Jpn J Cancer Res. 1995 Feb;86(2):146-54. doi: 10.1111/j.1349-7006.1995.tb03032.x.


We conducted a large-scale, hospital-based case-control study to evaluate differences and similarities in the risk factors of female breast cancer according to menopausal status. This study is based on a questionnaire survey on life style routinely obtained from outpatients who first visited the Aichi Cancer Center Hospital between January 1, 1988 and December 31, 1992. Among 36,944 outpatients, 1,186 women with breast cancer detected by histological examination were taken as the case group (607 premenopausal women and 445 postmenopausal women) and 23,163 women confirmed to be free of cancer were selected as the control group. New findings and reconfirmed factors of breast cancer were as follows. 1) The risk of at least one breast cancer history among subjects' first-degree relatives was relatively high among pre- as well as post-menopausal women. 2) A protective effect of physical activity against breast cancer was observed among both pre- and post-menopausal women. 3) Dietary control decreased the risk of premenopausal breast cancer. 4) Current smoking and drinking elevated the risk of breast cancer in premenopausal women. 5) Decreasing trends of breast cancer risk were associated with intake of bean curd, green-yellow vegetables, potato or sweet potato, chicken and ham or sausage in premenopausal women, while in postmenopausal women a risk reduction was associated with a more frequent intake of boiled, broiled and/or raw fish (sashimi). Further study will be needed to clarify the age group- and/or birth cohort-specific risk factors for breast cancer among the young generation in Japan.

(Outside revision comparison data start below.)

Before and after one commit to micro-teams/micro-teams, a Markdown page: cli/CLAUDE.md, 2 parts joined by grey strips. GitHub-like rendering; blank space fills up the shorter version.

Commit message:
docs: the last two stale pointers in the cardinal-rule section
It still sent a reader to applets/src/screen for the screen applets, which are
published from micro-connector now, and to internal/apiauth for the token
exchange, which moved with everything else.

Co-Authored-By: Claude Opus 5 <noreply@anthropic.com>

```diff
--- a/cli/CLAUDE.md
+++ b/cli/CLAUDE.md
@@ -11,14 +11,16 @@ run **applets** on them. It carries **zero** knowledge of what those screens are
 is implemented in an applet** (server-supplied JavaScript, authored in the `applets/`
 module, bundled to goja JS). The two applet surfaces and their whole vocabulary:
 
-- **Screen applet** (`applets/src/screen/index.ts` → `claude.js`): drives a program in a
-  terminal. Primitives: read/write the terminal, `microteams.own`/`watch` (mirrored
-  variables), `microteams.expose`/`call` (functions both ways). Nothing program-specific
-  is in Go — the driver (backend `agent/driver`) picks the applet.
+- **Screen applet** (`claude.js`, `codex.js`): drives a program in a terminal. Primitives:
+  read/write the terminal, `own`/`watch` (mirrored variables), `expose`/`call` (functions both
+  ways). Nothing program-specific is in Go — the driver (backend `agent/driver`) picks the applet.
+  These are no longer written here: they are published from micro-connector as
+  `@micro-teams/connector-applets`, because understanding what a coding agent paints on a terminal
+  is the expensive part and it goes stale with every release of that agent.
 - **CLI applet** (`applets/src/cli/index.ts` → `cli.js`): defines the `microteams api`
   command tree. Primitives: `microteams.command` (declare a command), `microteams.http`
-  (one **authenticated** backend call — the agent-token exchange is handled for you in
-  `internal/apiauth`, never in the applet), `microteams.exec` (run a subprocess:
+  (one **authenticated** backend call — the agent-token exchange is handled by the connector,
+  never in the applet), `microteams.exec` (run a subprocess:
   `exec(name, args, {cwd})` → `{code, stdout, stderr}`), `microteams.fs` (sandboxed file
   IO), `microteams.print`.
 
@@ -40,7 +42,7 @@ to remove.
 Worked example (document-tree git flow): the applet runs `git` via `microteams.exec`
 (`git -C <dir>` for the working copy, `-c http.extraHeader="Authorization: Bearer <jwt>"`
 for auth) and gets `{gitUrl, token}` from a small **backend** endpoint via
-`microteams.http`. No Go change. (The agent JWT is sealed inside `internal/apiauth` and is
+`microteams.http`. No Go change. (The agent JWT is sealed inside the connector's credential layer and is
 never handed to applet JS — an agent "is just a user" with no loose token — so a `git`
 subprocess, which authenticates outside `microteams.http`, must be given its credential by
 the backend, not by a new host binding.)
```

Publication types

  • Research Support, Non-U.S. Gov't

MeSH terms

  • Adult
  • Aged
  • Breast Neoplasms / epidemiology*
  • Case-Control Studies
  • Female
  • Humans
  • Japan
  • Life Style*
  • Logistic Models
  • Menopause*
  • Middle Aged
  • Multivariate Analysis
  • Risk Factors